Reality Therapy is an approach which argues that your Nosocomephobia, the fear of hospitals, is a product of the way that you think internally and not the result of any kind of external influence.
It also argues that any past experiences which you may believe are the cause of your phobia, are no longer influential because those situations are no longer happening and therefore do not exist.
By teaching you how to take responsibility for the way that you feel, Reality Therapy can help you to stop creating the anxiety and stress associated with your phobic trigger as well as significantly improve the sense of control you have over the trajectory of your life going forward.
Arrange your FREE initial consultation here.
During this consultation we will discuss your particular phobia and the different types of mental health counselling we offer without you having to commit to any counselling going forward.
The consultation lasts around 50 minutes and is a great opportunity to meet with either Paul or Joan and decide if you would like to proceed with any support.
Applied Psychology Solutions
If you’d like to learn how to overcome Nosocomephobia but dislike the idea of having “therapy”, then why not learn how to change the way you make sense of your experiences with the CORE Programme.

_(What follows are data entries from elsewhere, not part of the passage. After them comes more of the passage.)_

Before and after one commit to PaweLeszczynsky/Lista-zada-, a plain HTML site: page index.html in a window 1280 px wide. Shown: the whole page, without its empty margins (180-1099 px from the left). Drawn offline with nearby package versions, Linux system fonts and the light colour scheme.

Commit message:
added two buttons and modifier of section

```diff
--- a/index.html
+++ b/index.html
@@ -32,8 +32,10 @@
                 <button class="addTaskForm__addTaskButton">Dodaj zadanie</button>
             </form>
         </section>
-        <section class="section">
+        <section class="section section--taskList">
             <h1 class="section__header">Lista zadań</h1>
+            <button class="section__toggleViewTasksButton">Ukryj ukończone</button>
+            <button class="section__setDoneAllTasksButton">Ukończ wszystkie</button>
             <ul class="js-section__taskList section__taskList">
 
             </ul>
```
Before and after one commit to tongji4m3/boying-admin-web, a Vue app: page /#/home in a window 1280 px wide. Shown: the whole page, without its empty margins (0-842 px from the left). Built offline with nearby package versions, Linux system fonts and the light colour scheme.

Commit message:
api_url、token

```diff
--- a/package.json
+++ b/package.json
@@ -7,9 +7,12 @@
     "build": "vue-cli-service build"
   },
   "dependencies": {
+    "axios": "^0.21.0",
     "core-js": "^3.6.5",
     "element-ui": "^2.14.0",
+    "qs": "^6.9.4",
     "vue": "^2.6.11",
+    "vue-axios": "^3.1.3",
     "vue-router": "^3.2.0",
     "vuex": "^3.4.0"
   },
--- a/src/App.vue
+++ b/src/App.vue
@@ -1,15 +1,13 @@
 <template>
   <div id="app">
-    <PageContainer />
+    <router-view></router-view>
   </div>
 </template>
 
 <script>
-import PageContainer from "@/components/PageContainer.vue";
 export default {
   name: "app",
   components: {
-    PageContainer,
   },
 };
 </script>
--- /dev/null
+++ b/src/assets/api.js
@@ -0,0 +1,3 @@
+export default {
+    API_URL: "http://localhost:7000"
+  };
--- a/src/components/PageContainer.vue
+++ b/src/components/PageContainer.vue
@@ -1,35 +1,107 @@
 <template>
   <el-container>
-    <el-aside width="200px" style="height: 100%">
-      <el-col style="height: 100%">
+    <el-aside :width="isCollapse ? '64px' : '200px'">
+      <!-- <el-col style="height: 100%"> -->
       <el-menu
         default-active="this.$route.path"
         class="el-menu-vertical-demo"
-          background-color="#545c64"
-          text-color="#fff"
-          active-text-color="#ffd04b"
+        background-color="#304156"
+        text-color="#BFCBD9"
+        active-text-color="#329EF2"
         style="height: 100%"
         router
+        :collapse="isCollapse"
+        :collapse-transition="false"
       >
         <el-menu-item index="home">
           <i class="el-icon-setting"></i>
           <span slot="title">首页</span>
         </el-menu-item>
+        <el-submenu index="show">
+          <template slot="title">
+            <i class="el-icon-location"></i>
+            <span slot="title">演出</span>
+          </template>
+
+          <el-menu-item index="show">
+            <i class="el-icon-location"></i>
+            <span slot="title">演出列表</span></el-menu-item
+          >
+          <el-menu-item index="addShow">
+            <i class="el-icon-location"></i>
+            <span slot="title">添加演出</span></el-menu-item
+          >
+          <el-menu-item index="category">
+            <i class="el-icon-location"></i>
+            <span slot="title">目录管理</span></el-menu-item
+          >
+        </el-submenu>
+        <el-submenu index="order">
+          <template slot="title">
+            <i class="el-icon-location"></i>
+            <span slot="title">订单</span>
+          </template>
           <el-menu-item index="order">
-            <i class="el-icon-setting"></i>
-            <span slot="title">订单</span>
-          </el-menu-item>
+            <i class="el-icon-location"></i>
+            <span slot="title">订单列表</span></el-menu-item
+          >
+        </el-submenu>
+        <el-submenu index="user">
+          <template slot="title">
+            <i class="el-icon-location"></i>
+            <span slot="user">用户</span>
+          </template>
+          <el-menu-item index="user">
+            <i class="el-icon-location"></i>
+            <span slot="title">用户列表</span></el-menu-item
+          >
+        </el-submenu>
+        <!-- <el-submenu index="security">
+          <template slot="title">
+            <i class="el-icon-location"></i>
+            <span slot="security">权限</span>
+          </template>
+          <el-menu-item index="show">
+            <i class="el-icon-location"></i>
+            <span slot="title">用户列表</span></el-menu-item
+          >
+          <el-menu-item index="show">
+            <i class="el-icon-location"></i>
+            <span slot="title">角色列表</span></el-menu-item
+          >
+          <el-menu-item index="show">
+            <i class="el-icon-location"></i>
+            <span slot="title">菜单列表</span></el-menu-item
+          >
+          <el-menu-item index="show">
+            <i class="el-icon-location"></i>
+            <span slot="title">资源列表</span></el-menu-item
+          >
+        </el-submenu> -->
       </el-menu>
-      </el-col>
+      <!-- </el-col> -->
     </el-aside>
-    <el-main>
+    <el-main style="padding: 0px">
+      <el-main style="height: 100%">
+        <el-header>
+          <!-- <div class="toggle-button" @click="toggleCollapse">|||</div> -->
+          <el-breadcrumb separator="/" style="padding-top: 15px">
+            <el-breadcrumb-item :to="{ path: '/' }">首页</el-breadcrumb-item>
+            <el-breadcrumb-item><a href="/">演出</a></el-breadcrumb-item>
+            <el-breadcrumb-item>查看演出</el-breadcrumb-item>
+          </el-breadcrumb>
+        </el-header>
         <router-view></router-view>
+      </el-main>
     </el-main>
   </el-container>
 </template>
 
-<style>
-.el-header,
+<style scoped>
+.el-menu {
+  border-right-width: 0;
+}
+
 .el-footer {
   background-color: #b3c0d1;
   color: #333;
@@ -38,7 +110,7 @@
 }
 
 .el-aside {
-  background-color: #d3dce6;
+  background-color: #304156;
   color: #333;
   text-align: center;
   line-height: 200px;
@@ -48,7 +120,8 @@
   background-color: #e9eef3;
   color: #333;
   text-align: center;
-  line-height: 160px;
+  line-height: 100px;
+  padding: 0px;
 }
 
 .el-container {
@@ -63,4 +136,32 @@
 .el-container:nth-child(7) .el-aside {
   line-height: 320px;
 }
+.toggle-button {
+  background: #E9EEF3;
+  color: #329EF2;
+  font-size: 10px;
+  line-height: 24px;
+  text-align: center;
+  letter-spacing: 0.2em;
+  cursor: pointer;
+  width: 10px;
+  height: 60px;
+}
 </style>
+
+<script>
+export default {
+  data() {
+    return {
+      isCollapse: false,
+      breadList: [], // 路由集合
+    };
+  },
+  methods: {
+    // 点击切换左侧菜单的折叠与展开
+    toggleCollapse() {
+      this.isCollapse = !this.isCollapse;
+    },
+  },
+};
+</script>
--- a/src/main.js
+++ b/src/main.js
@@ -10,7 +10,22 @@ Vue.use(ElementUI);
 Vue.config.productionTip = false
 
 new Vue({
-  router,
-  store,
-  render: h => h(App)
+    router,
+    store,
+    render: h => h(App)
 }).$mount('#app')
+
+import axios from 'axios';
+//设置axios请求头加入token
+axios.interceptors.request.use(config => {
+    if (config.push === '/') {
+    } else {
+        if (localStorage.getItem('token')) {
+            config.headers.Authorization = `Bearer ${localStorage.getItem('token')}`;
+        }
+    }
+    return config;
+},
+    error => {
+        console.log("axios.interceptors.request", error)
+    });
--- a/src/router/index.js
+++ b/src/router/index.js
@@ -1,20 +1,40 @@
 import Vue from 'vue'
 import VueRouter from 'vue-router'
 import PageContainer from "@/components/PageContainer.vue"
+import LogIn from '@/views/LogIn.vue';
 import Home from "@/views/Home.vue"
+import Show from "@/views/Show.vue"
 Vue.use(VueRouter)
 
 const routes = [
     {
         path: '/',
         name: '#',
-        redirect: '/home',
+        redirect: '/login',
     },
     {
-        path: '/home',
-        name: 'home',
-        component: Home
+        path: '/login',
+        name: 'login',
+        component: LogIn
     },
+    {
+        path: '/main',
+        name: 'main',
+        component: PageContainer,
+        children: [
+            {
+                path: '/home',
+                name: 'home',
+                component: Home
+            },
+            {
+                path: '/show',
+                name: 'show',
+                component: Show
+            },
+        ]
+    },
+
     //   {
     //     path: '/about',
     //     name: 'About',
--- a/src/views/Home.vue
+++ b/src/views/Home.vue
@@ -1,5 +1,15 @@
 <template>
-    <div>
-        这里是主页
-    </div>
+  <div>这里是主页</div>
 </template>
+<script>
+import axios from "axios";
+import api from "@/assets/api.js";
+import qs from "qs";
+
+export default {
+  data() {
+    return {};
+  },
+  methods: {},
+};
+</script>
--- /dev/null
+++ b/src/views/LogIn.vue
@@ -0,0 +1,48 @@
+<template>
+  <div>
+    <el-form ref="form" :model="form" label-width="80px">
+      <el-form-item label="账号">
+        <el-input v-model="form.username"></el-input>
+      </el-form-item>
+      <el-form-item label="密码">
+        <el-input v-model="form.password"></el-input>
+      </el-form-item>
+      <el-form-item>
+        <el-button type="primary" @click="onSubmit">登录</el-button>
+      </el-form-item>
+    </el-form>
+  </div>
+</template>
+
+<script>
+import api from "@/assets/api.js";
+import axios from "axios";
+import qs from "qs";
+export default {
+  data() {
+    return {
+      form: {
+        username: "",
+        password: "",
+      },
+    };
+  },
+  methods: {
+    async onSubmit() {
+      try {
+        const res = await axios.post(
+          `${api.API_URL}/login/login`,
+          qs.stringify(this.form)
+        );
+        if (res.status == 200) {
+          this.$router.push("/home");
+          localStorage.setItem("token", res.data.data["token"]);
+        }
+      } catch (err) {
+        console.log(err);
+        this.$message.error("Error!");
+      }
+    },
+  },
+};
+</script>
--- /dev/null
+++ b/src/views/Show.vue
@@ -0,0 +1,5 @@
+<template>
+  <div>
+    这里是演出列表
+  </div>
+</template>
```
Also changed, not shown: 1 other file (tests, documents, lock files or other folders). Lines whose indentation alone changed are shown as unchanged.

If you believe that your problems are the result of what has happened to you and not because there is something wrong with you, then this is the solution you’ve been looking for.
Not Ready to Commit to Therapy Quite Yet?
Then why not see if you can solve your fear of hospitals using our comprehensive, Online Self-Help CBT course.
Written especially for people who prefer not to engage with a therapist before doing everything they can to overcome their problems.
Mirroring our in-house course of CBT, it contains everything that you need to know to tackle mental health challenges for only £149.
We offer counselling for nosocomephobia problems for people living in:
- West Midlands
- South Staffordshire
You can also access our services around the World using online therapy with Paul.